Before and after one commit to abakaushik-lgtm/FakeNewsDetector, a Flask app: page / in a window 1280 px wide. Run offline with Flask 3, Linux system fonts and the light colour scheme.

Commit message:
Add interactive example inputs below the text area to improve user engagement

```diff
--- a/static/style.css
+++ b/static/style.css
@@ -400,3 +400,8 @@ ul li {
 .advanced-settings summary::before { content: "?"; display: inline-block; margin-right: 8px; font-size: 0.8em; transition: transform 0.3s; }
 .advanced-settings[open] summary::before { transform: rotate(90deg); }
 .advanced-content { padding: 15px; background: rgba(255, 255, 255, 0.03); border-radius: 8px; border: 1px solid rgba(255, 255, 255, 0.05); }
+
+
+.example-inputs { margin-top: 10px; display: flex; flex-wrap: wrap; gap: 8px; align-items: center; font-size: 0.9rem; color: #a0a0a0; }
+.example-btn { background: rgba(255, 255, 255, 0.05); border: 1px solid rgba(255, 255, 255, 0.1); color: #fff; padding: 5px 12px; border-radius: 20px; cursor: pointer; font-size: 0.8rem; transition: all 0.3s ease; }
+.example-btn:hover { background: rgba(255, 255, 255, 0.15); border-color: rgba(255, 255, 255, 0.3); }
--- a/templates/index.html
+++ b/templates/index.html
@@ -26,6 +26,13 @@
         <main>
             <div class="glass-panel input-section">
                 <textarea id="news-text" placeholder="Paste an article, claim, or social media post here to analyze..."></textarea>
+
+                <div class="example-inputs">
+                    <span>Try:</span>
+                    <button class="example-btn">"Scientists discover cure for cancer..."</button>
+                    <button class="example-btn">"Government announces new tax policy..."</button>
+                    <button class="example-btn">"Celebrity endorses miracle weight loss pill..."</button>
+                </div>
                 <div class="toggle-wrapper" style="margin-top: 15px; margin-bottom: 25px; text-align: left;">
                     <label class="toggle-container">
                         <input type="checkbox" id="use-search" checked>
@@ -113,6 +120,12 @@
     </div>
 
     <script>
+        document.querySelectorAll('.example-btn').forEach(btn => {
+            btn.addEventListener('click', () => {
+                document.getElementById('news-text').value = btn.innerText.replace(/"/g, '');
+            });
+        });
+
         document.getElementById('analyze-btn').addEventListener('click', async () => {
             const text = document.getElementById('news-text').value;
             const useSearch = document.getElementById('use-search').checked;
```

***

[What is required]: Every line above needs to be repeated exactly as shown.

[Answer to this exercise]:
Before and after one commit to abakaushik-lgtm/FakeNewsDetector, a Flask app: page / in a window 1280 px wide. Run offline with Flask 3, Linux system fonts and the light colour scheme.

Commit message:
Add interactive example inputs below the text area to improve user engagement

```diff
--- a/static/style.css
+++ b/static/style.css
@@ -400,3 +400,8 @@ ul li {
 .advanced-settings summary::before { content: "?"; display: inline-block; margin-right: 8px; font-size: 0.8em; transition: transform 0.3s; }
 .advanced-settings[open] summary::before { transform: rotate(90deg); }
 .advanced-content { padding: 15px; background: rgba(255, 255, 255, 0.03); border-radius: 8px; border: 1px solid rgba(255, 255, 255, 0.05); }
+
+
+.example-inputs { margin-top: 10px; display: flex; flex-wrap: wrap; gap: 8px; align-items: center; font-size: 0.9rem; color: #a0a0a0; }
+.example-btn { background: rgba(255, 255, 255, 0.05); border: 1px solid rgba(255, 255, 255, 0.1); color: #fff; padding: 5px 12px; border-radius: 20px; cursor: pointer; font-size: 0.8rem; transition: all 0.3s ease; }
+.example-btn:hover { background: rgba(255, 255, 255, 0.15); border-color: rgba(255, 255, 255, 0.3); }
--- a/templates/index.html
+++ b/templates/index.html
@@ -26,6 +26,13 @@
         <main>
             <div class="glass-panel input-section">
                 <textarea id="news-text" placeholder="Paste an article, claim, or social media post here to analyze..."></textarea>
+
+                <div class="example-inputs">
+                    <span>Try:</span>
+                    <button class="example-btn">"Scientists discover cure for cancer..."</button>
+                    <button class="example-btn">"Government announces new tax policy..."</button>
+                    <button class="example-btn">"Celebrity endorses miracle weight loss pill..."</button>
+                </div>
                 <div class="toggle-wrapper" style="margin-top: 15px; margin-bottom: 25px; text-align: left;">
                     <label class="toggle-container">
                         <input type="checkbox" id="use-search" checked>
@@ -113,6 +120,12 @@
     </div>
 
     <script>
+        document.querySelectorAll('.example-btn').forEach(btn => {
+            btn.addEventListener('click', () => {
+                document.getElementById('news-text').value = btn.innerText.replace(/"/g, '');
+            });
+        });
+
         document.getElementById('analyze-btn').addEventListener('click', async () => {
             const text = document.getElementById('news-text').value;
             const useSearch = document.getElementById('use-search').checked;
```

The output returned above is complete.